Problem description
Would you print the records below without changing anything?

Exercise data
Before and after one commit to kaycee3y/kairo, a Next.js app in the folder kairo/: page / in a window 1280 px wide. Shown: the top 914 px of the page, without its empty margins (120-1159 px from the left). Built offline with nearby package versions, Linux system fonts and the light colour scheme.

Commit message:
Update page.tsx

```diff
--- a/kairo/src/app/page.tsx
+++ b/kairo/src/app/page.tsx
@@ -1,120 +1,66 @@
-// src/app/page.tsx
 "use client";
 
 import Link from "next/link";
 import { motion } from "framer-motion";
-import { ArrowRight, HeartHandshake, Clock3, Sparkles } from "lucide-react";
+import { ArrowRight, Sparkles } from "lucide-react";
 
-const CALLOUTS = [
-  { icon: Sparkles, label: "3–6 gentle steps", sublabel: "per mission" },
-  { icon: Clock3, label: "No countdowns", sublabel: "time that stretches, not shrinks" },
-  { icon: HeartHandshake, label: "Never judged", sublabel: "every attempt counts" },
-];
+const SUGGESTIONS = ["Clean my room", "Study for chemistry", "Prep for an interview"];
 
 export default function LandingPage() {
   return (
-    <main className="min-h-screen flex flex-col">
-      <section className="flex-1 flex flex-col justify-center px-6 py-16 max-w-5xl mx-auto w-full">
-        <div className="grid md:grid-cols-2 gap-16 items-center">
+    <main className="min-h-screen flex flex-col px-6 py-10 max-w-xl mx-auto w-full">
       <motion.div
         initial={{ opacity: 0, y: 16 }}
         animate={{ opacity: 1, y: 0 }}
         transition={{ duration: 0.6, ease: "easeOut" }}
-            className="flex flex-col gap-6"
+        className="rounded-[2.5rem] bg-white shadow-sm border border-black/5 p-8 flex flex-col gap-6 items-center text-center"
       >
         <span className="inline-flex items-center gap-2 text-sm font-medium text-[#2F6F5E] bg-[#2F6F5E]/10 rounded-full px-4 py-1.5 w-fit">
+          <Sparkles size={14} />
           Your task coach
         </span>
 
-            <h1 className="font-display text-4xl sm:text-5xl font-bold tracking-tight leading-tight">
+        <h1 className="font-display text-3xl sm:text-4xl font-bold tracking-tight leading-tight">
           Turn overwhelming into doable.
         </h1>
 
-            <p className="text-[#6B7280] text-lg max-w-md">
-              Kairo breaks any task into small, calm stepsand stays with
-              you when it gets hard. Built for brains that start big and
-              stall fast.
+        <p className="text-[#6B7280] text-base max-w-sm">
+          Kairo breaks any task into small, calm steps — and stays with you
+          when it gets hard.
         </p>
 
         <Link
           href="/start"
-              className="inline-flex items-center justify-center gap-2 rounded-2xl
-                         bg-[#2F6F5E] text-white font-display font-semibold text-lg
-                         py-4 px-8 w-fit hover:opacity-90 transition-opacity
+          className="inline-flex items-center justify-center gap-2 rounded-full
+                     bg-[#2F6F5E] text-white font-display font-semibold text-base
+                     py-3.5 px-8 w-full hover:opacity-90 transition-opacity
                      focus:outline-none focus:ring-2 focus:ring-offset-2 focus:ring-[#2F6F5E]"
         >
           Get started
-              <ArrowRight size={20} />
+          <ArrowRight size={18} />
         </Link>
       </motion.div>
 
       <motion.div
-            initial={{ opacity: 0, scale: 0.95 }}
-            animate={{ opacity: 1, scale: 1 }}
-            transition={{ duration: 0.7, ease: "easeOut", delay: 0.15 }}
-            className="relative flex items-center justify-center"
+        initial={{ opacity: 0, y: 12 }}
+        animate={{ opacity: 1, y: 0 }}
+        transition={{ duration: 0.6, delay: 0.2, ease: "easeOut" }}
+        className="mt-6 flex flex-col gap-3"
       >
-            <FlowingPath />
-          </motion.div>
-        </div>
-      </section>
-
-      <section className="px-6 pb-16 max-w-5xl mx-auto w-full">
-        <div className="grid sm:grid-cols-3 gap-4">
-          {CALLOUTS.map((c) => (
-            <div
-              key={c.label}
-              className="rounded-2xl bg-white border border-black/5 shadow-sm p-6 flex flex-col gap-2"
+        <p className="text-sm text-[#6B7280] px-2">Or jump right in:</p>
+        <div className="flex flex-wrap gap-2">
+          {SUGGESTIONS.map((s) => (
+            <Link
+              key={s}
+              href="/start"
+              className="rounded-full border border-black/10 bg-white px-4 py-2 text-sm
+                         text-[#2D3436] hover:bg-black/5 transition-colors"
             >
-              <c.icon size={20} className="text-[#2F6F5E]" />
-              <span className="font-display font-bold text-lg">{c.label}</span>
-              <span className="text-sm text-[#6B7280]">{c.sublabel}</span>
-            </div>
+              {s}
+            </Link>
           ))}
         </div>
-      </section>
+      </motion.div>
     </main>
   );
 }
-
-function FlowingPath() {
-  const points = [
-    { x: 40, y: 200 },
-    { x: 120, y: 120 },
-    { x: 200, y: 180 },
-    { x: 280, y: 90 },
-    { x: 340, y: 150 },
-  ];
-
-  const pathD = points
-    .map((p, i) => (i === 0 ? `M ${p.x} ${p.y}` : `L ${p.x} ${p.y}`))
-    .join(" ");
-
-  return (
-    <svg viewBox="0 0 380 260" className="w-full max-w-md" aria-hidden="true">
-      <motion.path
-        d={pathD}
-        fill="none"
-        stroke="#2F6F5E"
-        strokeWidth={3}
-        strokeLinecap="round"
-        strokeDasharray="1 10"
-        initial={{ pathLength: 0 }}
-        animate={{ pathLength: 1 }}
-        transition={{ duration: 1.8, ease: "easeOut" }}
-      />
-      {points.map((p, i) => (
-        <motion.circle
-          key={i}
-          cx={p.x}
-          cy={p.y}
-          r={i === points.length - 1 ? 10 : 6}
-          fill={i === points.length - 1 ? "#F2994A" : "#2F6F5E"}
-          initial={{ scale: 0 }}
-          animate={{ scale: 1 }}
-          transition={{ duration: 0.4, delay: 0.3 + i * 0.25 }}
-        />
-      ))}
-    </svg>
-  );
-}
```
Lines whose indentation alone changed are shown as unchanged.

Final answer
Before and after one commit to kaycee3y/kairo, a Next.js app in the folder kairo/: page / in a window 1280 px wide. Shown: the top 914 px of the page, without its empty margins (120-1159 px from the left). Built offline with nearby package versions, Linux system fonts and the light colour scheme.

Commit message:
Update page.tsx

```diff
--- a/kairo/src/app/page.tsx
+++ b/kairo/src/app/page.tsx
@@ -1,120 +1,66 @@
-// src/app/page.tsx
 "use client";
 
 import Link from "next/link";
 import { motion } from "framer-motion";
-import { ArrowRight, HeartHandshake, Clock3, Sparkles } from "lucide-react";
+import { ArrowRight, Sparkles } from "lucide-react";
 
-const CALLOUTS = [
-  { icon: Sparkles, label: "3–6 gentle steps", sublabel: "per mission" },
-  { icon: Clock3, label: "No countdowns", sublabel: "time that stretches, not shrinks" },
-  { icon: HeartHandshake, label: "Never judged", sublabel: "every attempt counts" },
-];
+const SUGGESTIONS = ["Clean my room", "Study for chemistry", "Prep for an interview"];
 
 export default function LandingPage() {
   return (
-    <main className="min-h-screen flex flex-col">
-      <section className="flex-1 flex flex-col justify-center px-6 py-16 max-w-5xl mx-auto w-full">
-        <div className="grid md:grid-cols-2 gap-16 items-center">
+    <main className="min-h-screen flex flex-col px-6 py-10 max-w-xl mx-auto w-full">
       <motion.div
         initial={{ opacity: 0, y: 16 }}
         animate={{ opacity: 1, y: 0 }}
         transition={{ duration: 0.6, ease: "easeOut" }}
-            className="flex flex-col gap-6"
+        className="rounded-[2.5rem] bg-white shadow-sm border border-black/5 p-8 flex flex-col gap-6 items-center text-center"
       >
         <span className="inline-flex items-center gap-2 text-sm font-medium text-[#2F6F5E] bg-[#2F6F5E]/10 rounded-full px-4 py-1.5 w-fit">
+          <Sparkles size={14} />
           Your task coach
         </span>
 
-            <h1 className="font-display text-4xl sm:text-5xl font-bold tracking-tight leading-tight">
+        <h1 className="font-display text-3xl sm:text-4xl font-bold tracking-tight leading-tight">
           Turn overwhelming into doable.
         </h1>
 
-            <p className="text-[#6B7280] text-lg max-w-md">
-              Kairo breaks any task into small, calm stepsand stays with
-              you when it gets hard. Built for brains that start big and
-              stall fast.
+        <p className="text-[#6B7280] text-base max-w-sm">
+          Kairo breaks any task into small, calm steps — and stays with you
+          when it gets hard.
         </p>
 
         <Link
           href="/start"
-              className="inline-flex items-center justify-center gap-2 rounded-2xl
-                         bg-[#2F6F5E] text-white font-display font-semibold text-lg
-                         py-4 px-8 w-fit hover:opacity-90 transition-opacity
+          className="inline-flex items-center justify-center gap-2 rounded-full
+                     bg-[#2F6F5E] text-white font-display font-semibold text-base
+                     py-3.5 px-8 w-full hover:opacity-90 transition-opacity
                      focus:outline-none focus:ring-2 focus:ring-offset-2 focus:ring-[#2F6F5E]"
         >
           Get started
-              <ArrowRight size={20} />
+          <ArrowRight size={18} />
         </Link>
       </motion.div>
 
       <motion.div
-            initial={{ opacity: 0, scale: 0.95 }}
-            animate={{ opacity: 1, scale: 1 }}
-            transition={{ duration: 0.7, ease: "easeOut", delay: 0.15 }}
-            className="relative flex items-center justify-center"
+        initial={{ opacity: 0, y: 12 }}
+        animate={{ opacity: 1, y: 0 }}
+        transition={{ duration: 0.6, delay: 0.2, ease: "easeOut" }}
+        className="mt-6 flex flex-col gap-3"
       >
-            <FlowingPath />
-          </motion.div>
-        </div>
-      </section>
-
-      <section className="px-6 pb-16 max-w-5xl mx-auto w-full">
-        <div className="grid sm:grid-cols-3 gap-4">
-          {CALLOUTS.map((c) => (
-            <div
-              key={c.label}
-              className="rounded-2xl bg-white border border-black/5 shadow-sm p-6 flex flex-col gap-2"
+        <p className="text-sm text-[#6B7280] px-2">Or jump right in:</p>
+        <div className="flex flex-wrap gap-2">
+          {SUGGESTIONS.map((s) => (
+            <Link
+              key={s}
+              href="/start"
+              className="rounded-full border border-black/10 bg-white px-4 py-2 text-sm
+                         text-[#2D3436] hover:bg-black/5 transition-colors"
             >
-              <c.icon size={20} className="text-[#2F6F5E]" />
-              <span className="font-display font-bold text-lg">{c.label}</span>
-              <span className="text-sm text-[#6B7280]">{c.sublabel}</span>
-            </div>
+              {s}
+            </Link>
           ))}
         </div>
-      </section>
+      </motion.div>
     </main>
   );
 }
-
-function FlowingPath() {
-  const points = [
-    { x: 40, y: 200 },
-    { x: 120, y: 120 },
-    { x: 200, y: 180 },
-    { x: 280, y: 90 },
-    { x: 340, y: 150 },
-  ];
-
-  const pathD = points
-    .map((p, i) => (i === 0 ? `M ${p.x} ${p.y}` : `L ${p.x} ${p.y}`))
-    .join(" ");
-
-  return (
-    <svg viewBox="0 0 380 260" className="w-full max-w-md" aria-hidden="true">
-      <motion.path
-        d={pathD}
-        fill="none"
-        stroke="#2F6F5E"
-        strokeWidth={3}
-        strokeLinecap="round"
-        strokeDasharray="1 10"
-        initial={{ pathLength: 0 }}
-        animate={{ pathLength: 1 }}
-        transition={{ duration: 1.8, ease: "easeOut" }}
-      />
-      {points.map((p, i) => (
-        <motion.circle
-          key={i}
-          cx={p.x}
-          cy={p.y}
-          r={i === points.length - 1 ? 10 : 6}
-          fill={i === points.length - 1 ? "#F2994A" : "#2F6F5E"}
-          initial={{ scale: 0 }}
-          animate={{ scale: 1 }}
-          transition={{ duration: 0.4, delay: 0.3 + i * 0.25 }}
-        />
-      ))}
-    </svg>
-  );
-}
```
Lines whose indentation alone changed are shown as unchanged.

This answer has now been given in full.